REVIEW: Exit Through the Gift Shop

14 12 2010

I have no idea what on earth “Exit Through the Gift Shop” is supposed to be, and I realize I’m not the first person to say that.  It’s been puzzling viewers willing to wade through its quirky documentary style for months now, and I’m just now joining the fray.  Is it real or is it some sort of prank/hoax?  A part of me says who knows; another, who cares.  It’s a darn entertaining movie even if I can’t get a read on what the heck it is.

Perhaps it’s only so perplexing because the documentarian, Banksy, was so intimately involved in the storyline itself that we can’t be sure how partial or impartial he is being.  Because Banksy, a god among the cult of street art, is underground, his face can never be seen nor can his true voice be heard without a muffler.  Obviously his identity is a big unknown, but the bigger question is his role in the movie itself.  It’s hard to distinguish between Banksy the director and Banksy the person/character, largely because he’s such an obscure and emotionless figure.

The persona of the mysterious Banksy looms large over the story that ultimately isn’t about him.  “Exit Through the Gift Shop” is, at least on the surface, about Thierry Guetta, now known as Mr. Brainwash.  The movie chronicles his meteoric rise to street art superstardom, all the way from his obscure beginnings as a shopkeeper in Los Angeles.  Thierry carried a camera with him everywhere, filming practically everything.  He became fascinated with the underground world of street art in 1999, and from that moment on, he became dedicated to making a documentary about it.

But this isn’t a documentary about a man making a documentary; Banksy isn’t a revolutionary figure in modern art because he choose simple subjects.  Thierry’s journey is a very strange one, filled with as many twists and turns as a labyrinth.  All of a sudden, he morphs from street art’s biggest fan into a street artist himself, opening a massively-hyped exhibition in Los Angeles without building a name through small projects at all.  The transition is strange, and it’s clear that Banksy and some of the street artists hold him in contempt for hypocritically popularizing their craft.  This only makes the lens that much more muddled, and you have to wonder where reality stops and where fiction takes over.

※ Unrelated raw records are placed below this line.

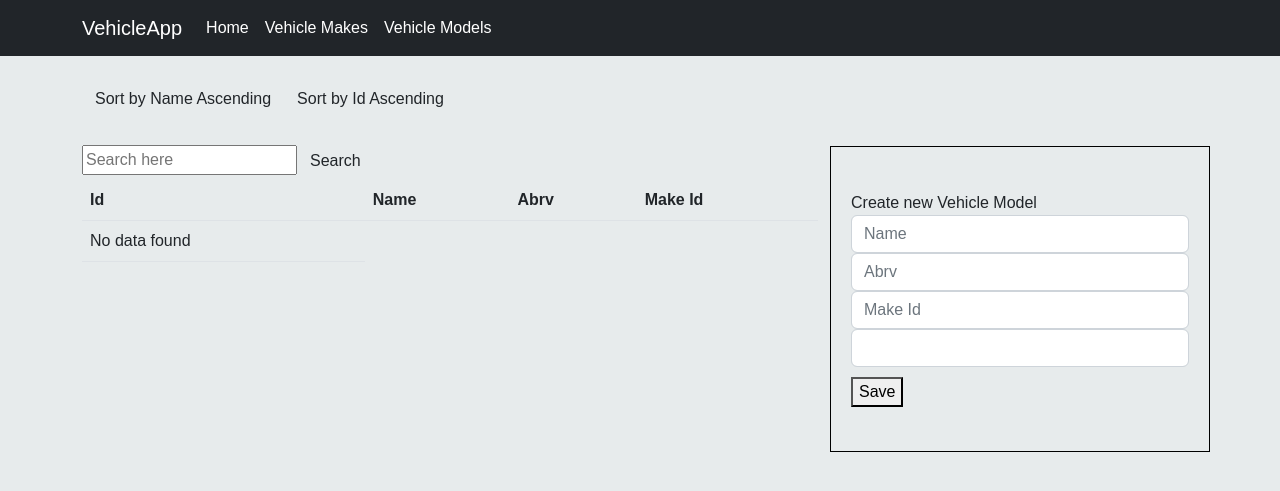
Repository: magdalenarajic/VehicleFrontend
Page: /Models
The author's editor kept a copy of each file at every save. The page is drawn from the files as they stood at one save, then again after a run of saves.
The browser window is 1280 px wide. The pictures show the whole page.
The page's requests for data from a server got no answer. The project was rebuilt for these pictures with package versions that can differ from the ones it lists, and the page was loaded fresh each time. No one was signed in, and anything a server would have sent is missing. Also part of the build but not shown: src/components/Home.js, src/services/makeService.js, src/stores/makeStore.js, src/components/VehicleMake.js.

Above is the page before, as saved 2023-03-11 12:44:58.

After the next 4 saves:
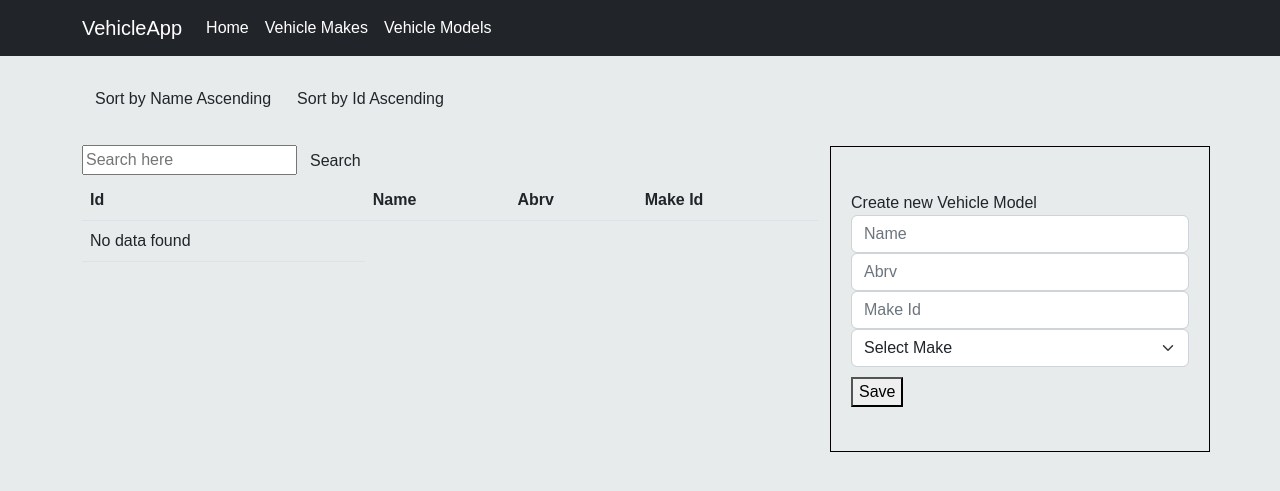
The 4 saves are shown as one change because 3 did not build or start.
The last was saved 11 min 49 s later.
--- a/src/components/VehicleModel.js
+++ b/src/components/VehicleModel.js
@@ -1,7 +1,7 @@
 import React, { useEffect, useState } from "react";
 import { Observer } from "mobx-react";
 import modelStore from "../stores/modelStore";
-import { Container, Table, Col, Row, CloseButton } from "react-bootstrap";
+import { Container, Table, Col, Row, CloseButton, Form } from "react-bootstrap";
 
 const ModelList = () => {
   const [showForm, setShowForm] = useState(false);
@@ -198,9 +198,22 @@ const ModelList = () => {
                   value={makeId}
                   onChange={(e) => setMakeId(e.target.value)}
                 ></input>
-                <input type={"text"} className="form-control">
-
-                </input>
+                <Form.Select type={"text"} className="form-control">
+                  value={makeId}
+                  <option>Select Make</option>
+                  {modelStore.vehicleData &&
+                    modelStore.vehicleData.length > 0 ? (
+                      modelStore.vehicleData.map((model, index) => {
+                        return (
+                          <option value={JSON.stringify(model)} key={index}>
+      {model.Name}
+    </option>
+                          );
+                        })
+                      ) : (
+<option> No Makes</option>
+                      )}
+                </Form.Select>
                 <Col>
                   <button
                     className="create-button"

Maybe “Exit Through the Gift Shop” is Banksy’s attempt to make a piece of street art using the cinematic form.  If that’s the case, it works for me.  The movie is complicated yet simple, over-the-top yet understated, mysterious and obvious, and overall a curious work of art that could easily be discarded as garbage or graffiti by those unwilling to look past the spray paint.  B+